WORK REQUIRED » Copy the records out again in full, keeping them identical.

DATA UNDER STUDY »
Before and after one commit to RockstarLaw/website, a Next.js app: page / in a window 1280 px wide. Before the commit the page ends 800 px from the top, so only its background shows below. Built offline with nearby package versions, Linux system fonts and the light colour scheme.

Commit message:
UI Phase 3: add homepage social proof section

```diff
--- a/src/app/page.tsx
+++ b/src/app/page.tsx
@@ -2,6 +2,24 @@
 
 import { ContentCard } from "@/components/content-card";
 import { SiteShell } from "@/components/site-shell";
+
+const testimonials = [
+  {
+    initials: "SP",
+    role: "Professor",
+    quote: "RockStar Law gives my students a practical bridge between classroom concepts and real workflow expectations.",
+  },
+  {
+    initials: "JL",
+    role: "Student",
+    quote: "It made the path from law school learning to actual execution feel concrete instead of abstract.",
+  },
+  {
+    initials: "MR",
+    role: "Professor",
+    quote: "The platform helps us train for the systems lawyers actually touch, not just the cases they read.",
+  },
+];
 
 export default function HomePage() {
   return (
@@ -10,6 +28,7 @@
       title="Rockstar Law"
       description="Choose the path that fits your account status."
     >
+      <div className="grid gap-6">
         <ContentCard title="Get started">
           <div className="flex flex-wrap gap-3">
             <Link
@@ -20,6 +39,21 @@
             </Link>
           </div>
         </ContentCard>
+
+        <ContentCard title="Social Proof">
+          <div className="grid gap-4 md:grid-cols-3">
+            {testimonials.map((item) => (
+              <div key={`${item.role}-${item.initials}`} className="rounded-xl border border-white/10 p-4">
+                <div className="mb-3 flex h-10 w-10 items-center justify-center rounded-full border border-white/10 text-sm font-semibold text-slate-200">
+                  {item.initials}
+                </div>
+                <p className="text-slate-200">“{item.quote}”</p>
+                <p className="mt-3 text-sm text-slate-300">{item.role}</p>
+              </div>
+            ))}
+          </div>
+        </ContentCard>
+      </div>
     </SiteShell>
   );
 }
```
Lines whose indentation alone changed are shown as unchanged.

RESPONSE AREA »
Before and after one commit to RockstarLaw/website, a Next.js app: page / in a window 1280 px wide. Before the commit the page ends 800 px from the top, so only its background shows below. Built offline with nearby package versions, Linux system fonts and the light colour scheme.

Commit message:
UI Phase 3: add homepage social proof section

```diff
--- a/src/app/page.tsx
+++ b/src/app/page.tsx
@@ -2,6 +2,24 @@
 
 import { ContentCard } from "@/components/content-card";
 import { SiteShell } from "@/components/site-shell";
+
+const testimonials = [
+  {
+    initials: "SP",
+    role: "Professor",
+    quote: "RockStar Law gives my students a practical bridge between classroom concepts and real workflow expectations.",
+  },
+  {
+    initials: "JL",
+    role: "Student",
+    quote: "It made the path from law school learning to actual execution feel concrete instead of abstract.",
+  },
+  {
+    initials: "MR",
+    role: "Professor",
+    quote: "The platform helps us train for the systems lawyers actually touch, not just the cases they read.",
+  },
+];
 
 export default function HomePage() {
   return (
@@ -10,6 +28,7 @@
       title="Rockstar Law"
       description="Choose the path that fits your account status."
     >
+      <div className="grid gap-6">
         <ContentCard title="Get started">
           <div className="flex flex-wrap gap-3">
             <Link
@@ -20,6 +39,21 @@
             </Link>
           </div>
         </ContentCard>
+
+        <ContentCard title="Social Proof">
+          <div className="grid gap-4 md:grid-cols-3">
+            {testimonials.map((item) => (
+              <div key={`${item.role}-${item.initials}`} className="rounded-xl border border-white/10 p-4">
+                <div className="mb-3 flex h-10 w-10 items-center justify-center rounded-full border border-white/10 text-sm font-semibold text-slate-200">
+                  {item.initials}
+                </div>
+                <p className="text-slate-200">“{item.quote}”</p>
+                <p className="mt-3 text-sm text-slate-300">{item.role}</p>
+              </div>
+            ))}
+          </div>
+        </ContentCard>
+      </div>
     </SiteShell>
   );
 }
```
Lines whose indentation alone changed are shown as unchanged.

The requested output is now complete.